Dr. Grace Malindi, 67, started Mgom’mera in 2014 with her sister Florence Kahumbe who had experience in running agro-dealer shops. Florence was key in setting up the business particularly through engagement with agro-dealers, while Grace’s background in extension was valuable in understanding their market. Grace has a Ph.D. in Human and Community Development with a double minor in Gender and International Development and Agriculture Extension and Advisory from the University of Illinois Urbana-Champaign in the U.S. Mngom’mera is a family-owned enterprise. Grace’s three children are involved in the business, serving as directors. Her sons Ulemu and Mwai advise on strategic partnership, marketing and business development while her daughter Darlis shares her expertise in finance and accounting. She designed the company’s accounting systems and trained staff on it.

Women in seed systems in Africa: Zubeda Mduruma

By: Rahma I Adam, Florence Sipalla, Pauline Muindi and Vongai Kandiwa

The maize seed sector in eastern and southern Africa is male-dominated. Most seed companies operating in the region are owned and run by men. Often access to land and financial capital can be a constraint for women who are keen on investing in agriculture. However, there are women working in this sector, breaking social barriers, making a contribution to improving household nutrition and livelihoods by providing jobs and improved seed varieties.

The gender team within the International Maize and Wheat Improvement Center (CIMMYT) Socioeconomics Program interviewed 9 women involved in the seed business in this region as part of a collection of stories that will be published as a book this May. In honor of International Women’s Day, held March 8, 2019, the CGIAR Research Program on Maize (MAIZE) and CIMMYT would like to share some of their stories to recognize these women—and many others like them—and highlight the important work that women do in seed systems in Africa.

This is Zubeda Omari Mduruma, and this is her story:

Dr. Zubeda Mduruma, 65, is a plant breeder.
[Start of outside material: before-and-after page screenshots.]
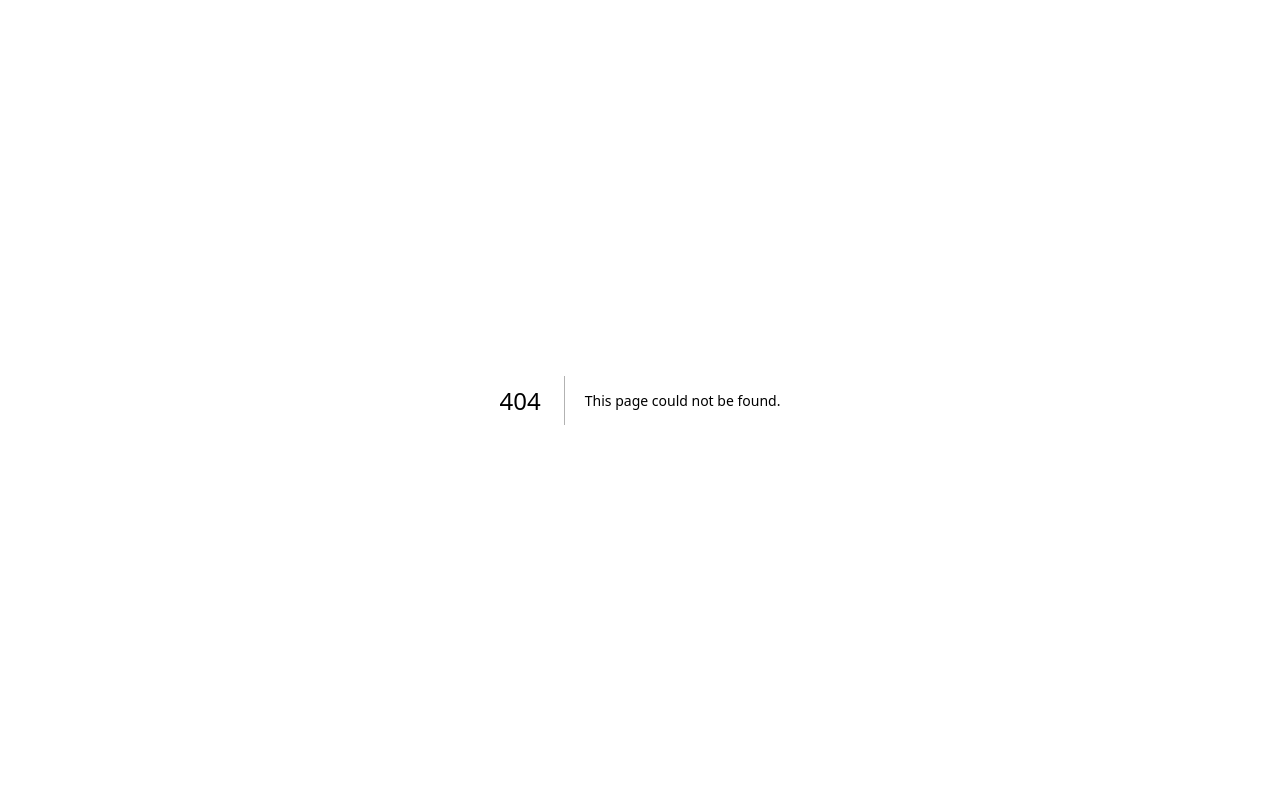
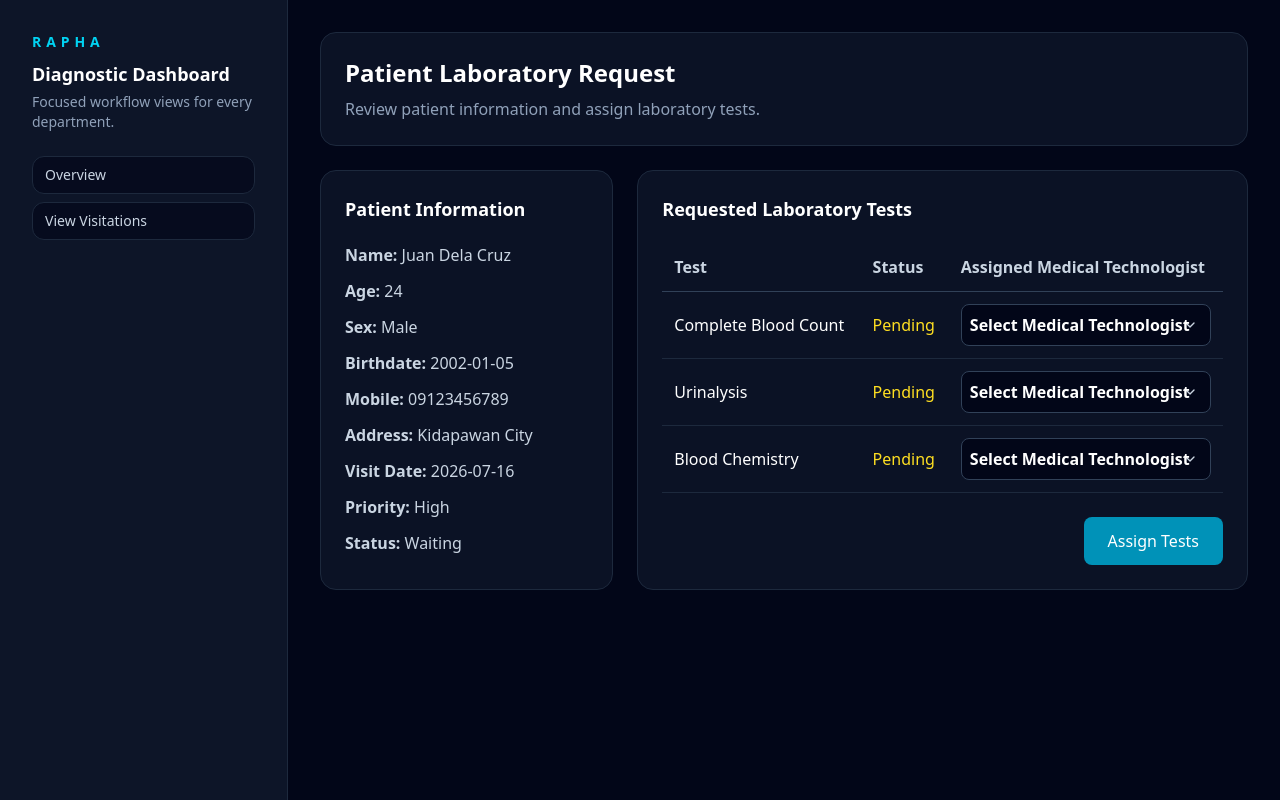
Before and after one commit to Worstprince/rapha-diagnostics, a Next.js app: page /dashboard/doctor/visitation/1 in a window 1280 px wide. Before the commit this address had no page. Built offline with nearby package versions, Linux system fonts and the light colour scheme.

Commit message:
doctor can click open on a patient and view info and assign medtechs to each tests

```diff
--- /dev/null
+++ b/src/app/dashboard/doctor/visitation/[id]/page.jsx
@@ -0,0 +1,228 @@
+"use client";
+
+import { useEffect, useState } from "react";
+
+export default function VisitationDetailsPage() {
+
+    const [patient, setPatient] = useState(null);
+
+    const [tests, setTests] = useState([]);
+
+    const medtechs = [
+        "John Smith",
+        "Jane Cruz",
+        "Michael Reyes"
+    ];
+
+    useEffect(() => {
+
+        // Replace with backend fetch later
+
+        setPatient({
+            id: 1,
+            name: "Juan Dela Cruz",
+            age: 24,
+            sex: "Male",
+            birthdate: "2002-01-05",
+            mobile: "09123456789",
+            address: "Kidapawan City",
+            visited_at: "2026-07-16",
+            priority: "High",
+            status: "Waiting"
+        });
+
+        setTests([
+            {
+                id: 1,
+                test: "Complete Blood Count",
+                status: "Pending",
+                assignedTo: ""
+            },
+            {
+                id: 2,
+                test: "Urinalysis",
+                status: "Pending",
+                assignedTo: ""
+            },
+            {
+                id: 3,
+                test: "Blood Chemistry",
+                status: "Pending",
+                assignedTo: ""
+            }
+        ]);
+
+    }, []);
+
+    function assignMedtech(id, medtech) {
+
+        setTests(prev =>
+            prev.map(test =>
+                test.id === id
+                    ? { ...test, assignedTo: medtech }
+                    : test
+            )
+        );
+
+    }
+
+    async function handleSave() {
+
+        console.log(tests);
+
+        // POST assignment to backend later
+
+    }
+
+    if (!patient) return null;
+
+    return (
+
+        <div className="space-y-6">
+
+            <header className="rounded-2xl border border-slate-800 bg-slate-900/70 p-6">
+
+                <h1 className="text-2xl font-bold text-white">
+                    Patient Laboratory Request
+                </h1>
+
+                <p className="text-slate-400 mt-2">
+                    Review patient information and assign laboratory tests.
+                </p>
+
+            </header>
+
+            <div className="grid gap-6 lg:grid-cols-3">
+
+                <div className="rounded-2xl border border-slate-800 bg-slate-900/70 p-6">
+
+                    <h2 className="mb-5 text-lg font-semibold text-white">
+                        Patient Information
+                    </h2>
+
+                    <div className="space-y-3 text-slate-300">
+
+                        <p><strong>Name:</strong> {patient.name}</p>
+
+                        <p><strong>Age:</strong> {patient.age}</p>
+
+                        <p><strong>Sex:</strong> {patient.sex}</p>
+
+                        <p><strong>Birthdate:</strong> {patient.birthdate}</p>
+
+                        <p><strong>Mobile:</strong> {patient.mobile}</p>
+
+                        <p><strong>Address:</strong> {patient.address}</p>
+
+                        <p><strong>Visit Date:</strong> {patient.visited_at}</p>
+
+                        <p><strong>Priority:</strong> {patient.priority}</p>
+
+                        <p><strong>Status:</strong> {patient.status}</p>
+
+                    </div>
+
+                </div>
+
+                <div className="lg:col-span-2 rounded-2xl border border-slate-800 bg-slate-900/70 p-6">
+
+                    <h2 className="mb-5 text-lg font-semibold text-white">
+                        Requested Laboratory Tests
+                    </h2>
+
+                    <table className="w-full border-collapse">
+
+                        <thead>
+
+                            <tr className="border-b border-slate-700">
+
+                                <th className="p-3 text-left text-slate-300">
+                                    Test
+                                </th>
+
+                                <th className="p-3 text-left text-slate-300">
+                                    Status
+                                </th>
+
+                                <th className="p-3 text-left text-slate-300">
+                                    Assigned Medical Technologist
+                                </th>
+
+                            </tr>
+
+                        </thead>
+
+                        <tbody>
+
+                            {tests.map(test => (
+
+                                <tr
+                                    key={test.id}
+                                    className="border-b border-slate-800"
+                                >
+
+                                    <td className="p-3 text-white">
+                                        {test.test}
+                                    </td>
+
+                                    <td className="p-3 text-yellow-300">
+                                        {test.status}
+                                    </td>
+
+                                    <td className="p-3">
+
+                                        <select
+                                            value={test.assignedTo}
+                                            onChange={(e) =>
+                                                assignMedtech(test.id, e.target.value)
+                                            }
+                                            className="w-full rounded-lg border border-slate-700 bg-slate-950 p-2 text-white"
+                                        >
+
+                                            <option value="">
+                                                Select Medical Technologist
+                                            </option>
+
+                                            {medtechs.map(name => (
+
+                                                <option
+                                                    key={name}
+                                                    value={name}
+                                                >
+                                                    {name}
+                                                </option>
+
+                                            ))}
+
+                                        </select>
+
+                                    </td>
+
+                                </tr>
+
+                            ))}
+
+                        </tbody>
+
+                    </table>
+
+                    <div className="mt-6 flex justify-end">
+
+                        <button
+                            onClick={handleSave}
+                            className="rounded-lg bg-cyan-600 px-6 py-3 text-white hover:bg-cyan-500"
+                        >
+                            Assign Tests
+                        </button>
+
+                    </div>
+
+                </div>
+
+            </div>
+
+        </div>
+
+    );
+
+}
--- a/src/app/dashboard/doctor/visitation/page.jsx
+++ b/src/app/dashboard/doctor/visitation/page.jsx
@@ -1,7 +1,7 @@
 "use client";
 
 import { useEffect, useState } from "react";
-
+import Link from "next/link";
 export default function DoctorVisitationPage() {
 
     const [visitations, setVisitations] = useState([]);
@@ -105,11 +105,12 @@ export default function DoctorVisitationPage() {
 
                                 <td className="p-3">
 
-                                    <button
-                                        className="rounded-lg bg-cyan-600 px-4 py-2 text-sm text-white transition hover:bg-cyan-500"
-                                    >
-                                        Open
-                                    </button>
+                                <Link
+                                    href={`/dashboard/doctor/visitation/${visit.id}`}
+                                    className="rounded-lg bg-cyan-600 px-4 py-2 text-sm text-white hover:bg-cyan-500"
+                                >
+                                    Open
+                                </Link>
 
                                 </td>
 
```
Also changed, not shown: src/app/api/doctor/visitationDisplay/[id]/route.js (added).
Raised by farmers, Zubeda took to agriculture from a young age as she enjoyed helping her parents in the farm. After high school, Zubeda obtained a BSc in Agriculture then joined Tanzania’s national agriculture research system, working at Ilonga research station. She then pursued her MSc in Plant Breeding and Biometry from Cornell University in the U.S. and obtained a PhD in Plant Breeding at Sokoine University of Agriculture in Tanzania, while working and raising her family. “I wanted to be in research, so I could breed materials which would be superior than what farmers were using, because they were getting very low yields,” says Zubeda. In the 22 years she was at Ilonga, Zubeda was able to release 15 varieties.

IITA scientists recommend packaging and storage for yellow-seeded maize flour

Research has shown that compared to other packaging and storage facilities, polyvinyl plastic containers (PPC) and dark compartment storage have the highest retention of Pro-vitamin A carotenoid (pVAC) and xanthophylls in yellow-seeded maize.

Pro-vitamin A carotenoid (pVAC) foods contribute to the reduction of vitamin A deficiency diseases within the human body. Yellow-seeded maize flour, being a pVAC-rich food, needs the right packaging materials and storage conditions that retain pVAC as it is essential for health benefits.

International Maize Improvement Consortium for Africa ramps up seed innovations

by Carolyn Cowan

Maize is the most important staple food crop in sub-Saharan Africa, providing food security and a source of income to more than 200 million households. Nonetheless, maize yields in this region rank among the lowest worldwide.

The International Maize and Wheat Improvement Center (CIMMYT) launched the International Maize Improvement Consortium for Africa (IMIC-Africa) in May 2018, to better engage with a committed set of partners from the public and private sector, and to achieve enhanced maize yields in Africa.

Group photo during the IMIC-Africa inception workshop in Harare, Zimbabwe, in May 2018. (Photo: CIMMYT)

Members of IMIC-Africa share a vision: meeting the challenges of maize production by scaling out and fully exploiting the potential of improved climate-resilient and stress-tolerant varieties in sub-Saharan Africa.